**EXERCISE GOAL**
Omit the pictures. Print each entry below exactly.

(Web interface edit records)

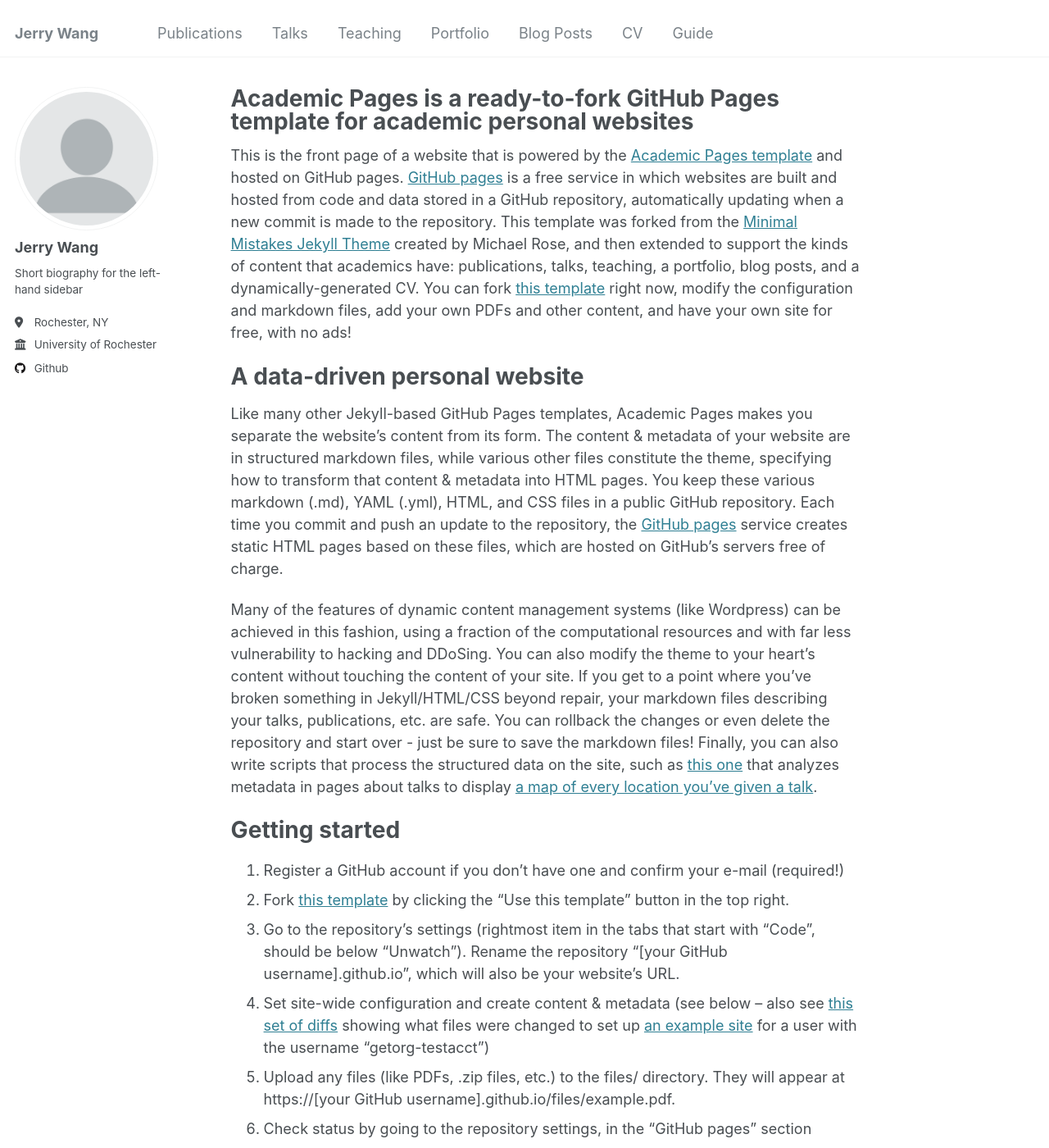
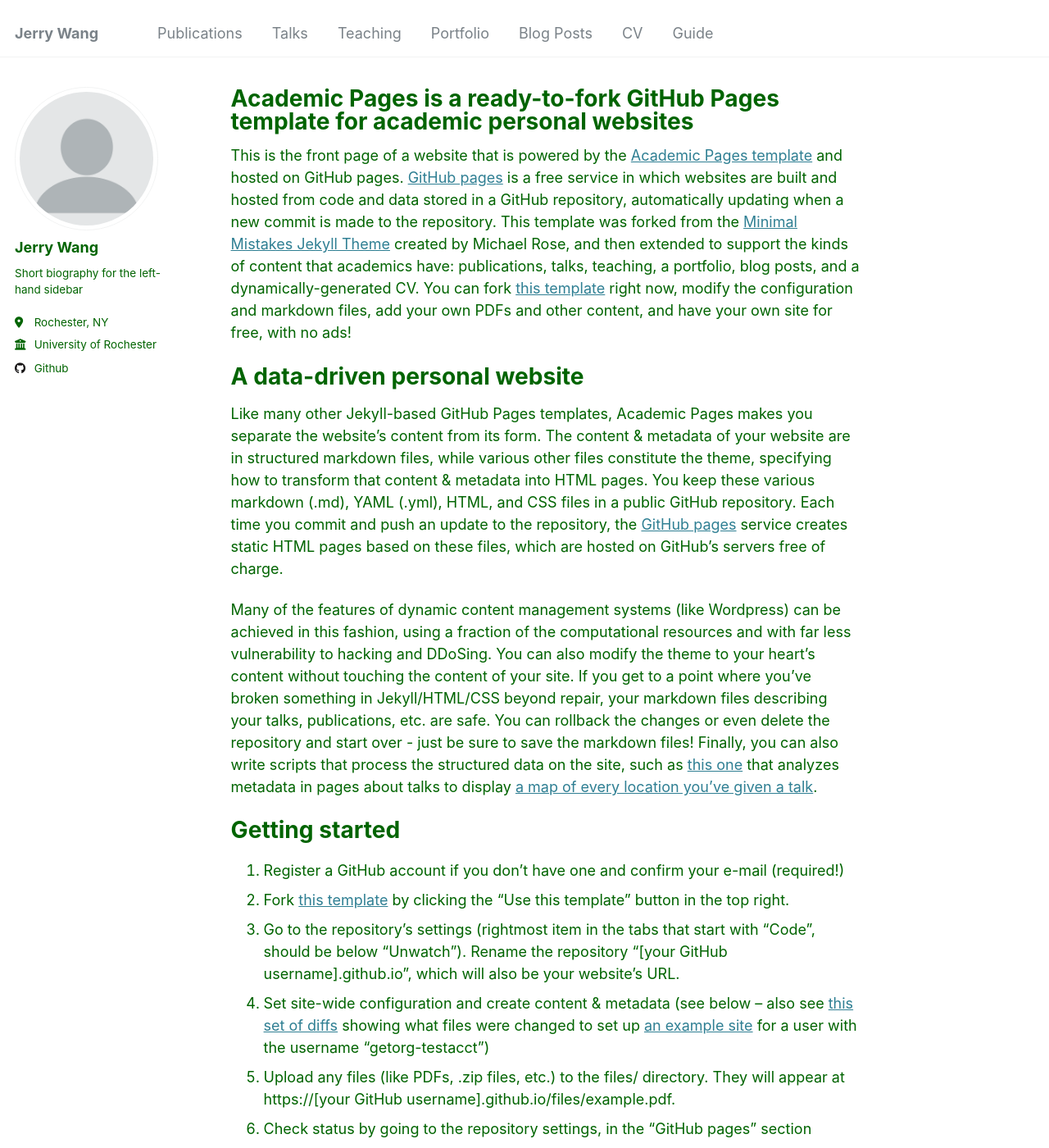
Before and after one commit to caocao2333/caocao2333.github.io, a Jekyll site: the page built from _pages/about.md, in a window 1280 px wide and 1400 px high. Shown: the whole window at 82% size. Built offline with Jekyll 4.4.1, drawn with Linux system fonts in a browser that asks for light colours.

Commit message:
test colours

```diff
--- a/_sass/_base.scss
+++ b/_sass/_base.scss
@@ -11,7 +11,7 @@
   margin: 0;
   padding: $masthead-height 0 0;
   padding-bottom: 9em;
-  color: $text-color;
+  color: darkgreen;
   font-family: $global-font-family;
   line-height: 1.5;
 
```
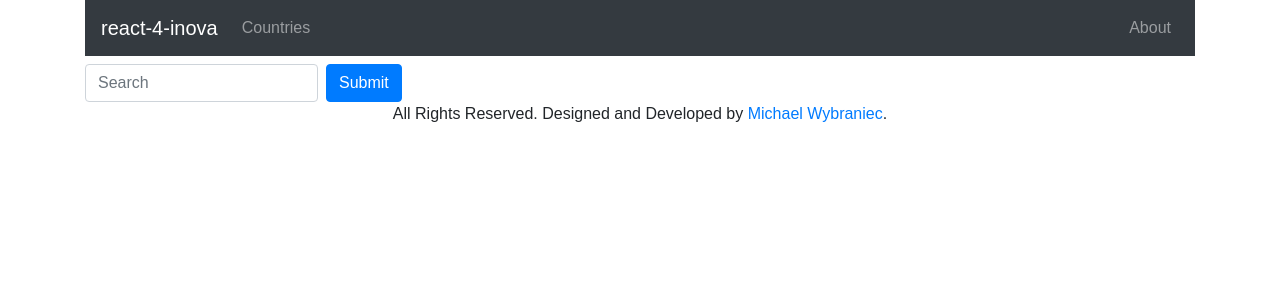
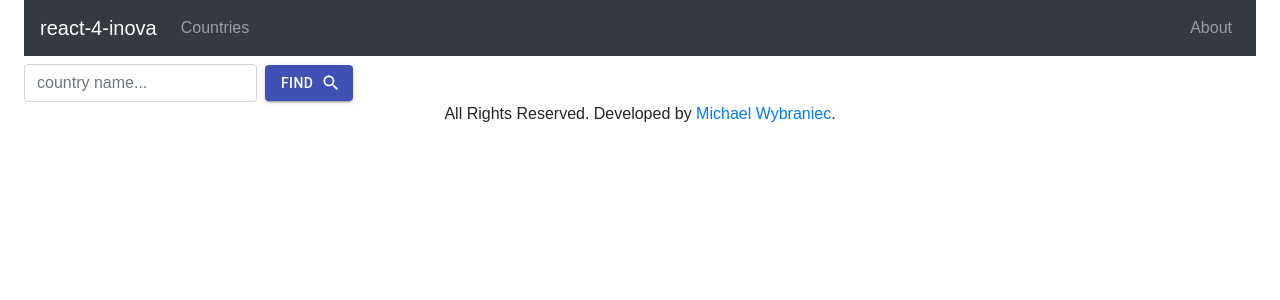
Before and after one commit to michaelwybraniec/react-4-inova, a React (Create React App) app: page / in a window 1280 px wide. Shown: the top 300 px of the page. Built offline with nearby package versions, Linux system fonts and the light colour scheme.

Commit message:
sending data back to parent

```diff
--- a/package.json
+++ b/package.json
@@ -5,7 +5,8 @@
   "keywords": [],
   "main": "src/index.js",
   "dependencies": {
-    "@gferrand/react-forms": "2.0.0",
+    "@material-ui/core": "4.9.2",
+    "@material-ui/icons": "4.9.1",
     "bootstrap": "4.4.1",
     "eslint-plugin-react": "7.18.3",
     "react": "16.12.0",
--- a/src/views/Countries.js
+++ b/src/views/Countries.js
@@ -3,11 +3,18 @@ import SingleSearchBar from "./components/forms/SingleSearchBar.js";
 import { Row, Col } from "react-bootstrap";
 
 class Countries extends React.Component {
+  state = { searchInput: "" };
+
+  getSearchInputData = SingleSearchBarData => {
+    this.setState({ searchInput: SingleSearchBarData });
+    console.log("parent: Countries ", this.state.searchInput);
+  };
+
   render() {
     return (
       <Row>
         <Col className="pt-2">
-          <SingleSearchBar />
+          <SingleSearchBar countriesCallback={this.getSearchInputData} />
         </Col>
       </Row>
     );
--- a/src/views/Homepage.js
+++ b/src/views/Homepage.js
@@ -1,5 +1,5 @@
 import React from "react";
-import { Container } from "react-bootstrap";
+import Container from "@material-ui/core/Container";
 import Header from "./components/header/header.js";
 import Footer from "./components/footer/footer.js";
 import Countries from "./Countries.js";
--- a/src/views/components/footer/footer.js
+++ b/src/views/components/footer/footer.js
@@ -1,13 +1,12 @@
 import React from "react";
-import Row from "react-bootstrap/Row";
-import Col from "react-bootstrap/Col";
+import { Row, Col } from "react-bootstrap";
 
 class BFooter extends React.Component {
   render() {
     return (
       <Row className="float-down text-bottom align-bottom pull-down">
         <Col>
-          All Rights Reserved. Designed and Developed by{" "}
+          All Rights Reserved. Developed by{" "}
           <a href="#/about">Michael Wybraniec</a>.
         </Col>
       </Row>
--- a/src/views/components/forms/SingleSearchBar.js
+++ b/src/views/components/forms/SingleSearchBar.js
@@ -1,28 +1,58 @@
 import React from "react";
-import { Button, Form, FormControl } from "react-bootstrap";
+import { Form, FormControl, Row, Col } from "react-bootstrap";
+import Button from "@material-ui/core/Button";
+import SearchIcon from "@material-ui/icons/Search";
 
 class SingleSearchBar extends React.Component {
-  constructor(props) {
-    super(props);
-    this.onClick = this.onClick.bind(this);
+  constructor() {
+    super();
     this.state = {
-      query: ""
+      searchInput: ""
     };
   }
 
-  onClick = t => {
-    console.log(t);
+  handleChange(e) {
+    console.log(e.target.value);
+    this.setState({
+      [e.target.name]: e.target.value
+    });
+    console.log(this.state);
+  }
+
+  handleClick = () => {
+    console.log("SingleSearchBar: handleClick", this.state.searchInput);
+    this.props.countriesCallback(this.state.searchInput);
   };
 
   render() {
     return (
-      <Form inline>
-        <FormControl type="text" placeholder="Search" className="mr-sm-2" />
-        <Button type="submit" onClick={() => this.onClick()}>
-          Submit
-        </Button>
-      </Form>
+      <React.Fragment>
+        <Form inline>
+          <FormControl
+            type="text"
+            value={this.state.searchInput}
+            name="searchInput"
+            placeholder="country name..."
+            onChange={this.handleChange.bind(this)}
+            className="mr-sm-2"
+          />
+          <Button
+            variant="contained"
+            color="primary"
+            endIcon={<SearchIcon />}
+            onClick={this.handleClick}>
+            Find
+          </Button>
+
+          {this.state.searchInput && (
+            <span className="pl-2">
+              You are typing: <b>{this.state.searchInput}</b>
+            </span>
+          )}
+        </Form>
+      </React.Fragment>
     );
   }
 }
+
 export default SingleSearchBar;
```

**ANSWER SPACE**
Before and after one commit to caocao2333/caocao2333.github.io, a Jekyll site: the page built from _pages/about.md, in a window 1280 px wide and 1400 px high. Shown: the whole window at 82% size. Built offline with Jekyll 4.4.1, drawn with Linux system fonts in a browser that asks for light colours.

Commit message:
test colours

```diff
--- a/_sass/_base.scss
+++ b/_sass/_base.scss
@@ -11,7 +11,7 @@
   margin: 0;
   padding: $masthead-height 0 0;
   padding-bottom: 9em;
-  color: $text-color;
+  color: darkgreen;
   font-family: $global-font-family;
   line-height: 1.5;
 
```
Before and after one commit to michaelwybraniec/react-4-inova, a React (Create React App) app: page / in a window 1280 px wide. Shown: the top 300 px of the page. Built offline with nearby package versions, Linux system fonts and the light colour scheme.

Commit message:
sending data back to parent

```diff
--- a/package.json
+++ b/package.json
@@ -5,7 +5,8 @@
   "keywords": [],
   "main": "src/index.js",
   "dependencies": {
-    "@gferrand/react-forms": "2.0.0",
+    "@material-ui/core": "4.9.2",
+    "@material-ui/icons": "4.9.1",
     "bootstrap": "4.4.1",
     "eslint-plugin-react": "7.18.3",
     "react": "16.12.0",
--- a/src/views/Countries.js
+++ b/src/views/Countries.js
@@ -3,11 +3,18 @@ import SingleSearchBar from "./components/forms/SingleSearchBar.js";
 import { Row, Col } from "react-bootstrap";
 
 class Countries extends React.Component {
+  state = { searchInput: "" };
+
+  getSearchInputData = SingleSearchBarData => {
+    this.setState({ searchInput: SingleSearchBarData });
+    console.log("parent: Countries ", this.state.searchInput);
+  };
+
   render() {
     return (
       <Row>
         <Col className="pt-2">
-          <SingleSearchBar />
+          <SingleSearchBar countriesCallback={this.getSearchInputData} />
         </Col>
       </Row>
     );
--- a/src/views/Homepage.js
+++ b/src/views/Homepage.js
@@ -1,5 +1,5 @@
 import React from "react";
-import { Container } from "react-bootstrap";
+import Container from "@material-ui/core/Container";
 import Header from "./components/header/header.js";
 import Footer from "./components/footer/footer.js";
 import Countries from "./Countries.js";
--- a/src/views/components/footer/footer.js
+++ b/src/views/components/footer/footer.js
@@ -1,13 +1,12 @@
 import React from "react";
-import Row from "react-bootstrap/Row";
-import Col from "react-bootstrap/Col";
+import { Row, Col } from "react-bootstrap";
 
 class BFooter extends React.Component {
   render() {
     return (
       <Row className="float-down text-bottom align-bottom pull-down">
         <Col>
-          All Rights Reserved. Designed and Developed by{" "}
+          All Rights Reserved. Developed by{" "}
           <a href="#/about">Michael Wybraniec</a>.
         </Col>
       </Row>
--- a/src/views/components/forms/SingleSearchBar.js
+++ b/src/views/components/forms/SingleSearchBar.js
@@ -1,28 +1,58 @@
 import React from "react";
-import { Button, Form, FormControl } from "react-bootstrap";
+import { Form, FormControl, Row, Col } from "react-bootstrap";
+import Button from "@material-ui/core/Button";
+import SearchIcon from "@material-ui/icons/Search";
 
 class SingleSearchBar extends React.Component {
-  constructor(props) {
-    super(props);
-    this.onClick = this.onClick.bind(this);
+  constructor() {
+    super();
     this.state = {
-      query: ""
+      searchInput: ""
     };
   }
 
-  onClick = t => {
-    console.log(t);
+  handleChange(e) {
+    console.log(e.target.value);
+    this.setState({
+      [e.target.name]: e.target.value
+    });
+    console.log(this.state);
+  }
+
+  handleClick = () => {
+    console.log("SingleSearchBar: handleClick", this.state.searchInput);
+    this.props.countriesCallback(this.state.searchInput);
   };
 
   render() {
     return (
-      <Form inline>
-        <FormControl type="text" placeholder="Search" className="mr-sm-2" />
-        <Button type="submit" onClick={() => this.onClick()}>
-          Submit
-        </Button>
-      </Form>
+      <React.Fragment>
+        <Form inline>
+          <FormControl
+            type="text"
+            value={this.state.searchInput}
+            name="searchInput"
+            placeholder="country name..."
+            onChange={this.handleChange.bind(this)}
+            className="mr-sm-2"
+          />
+          <Button
+            variant="contained"
+            color="primary"
+            endIcon={<SearchIcon />}
+            onClick={this.handleClick}>
+            Find
+          </Button>
+
+          {this.state.searchInput && (
+            <span className="pl-2">
+              You are typing: <b>{this.state.searchInput}</b>
+            </span>
+          )}
+        </Form>
+      </React.Fragment>
     );
   }
 }
+
 export default SingleSearchBar;
```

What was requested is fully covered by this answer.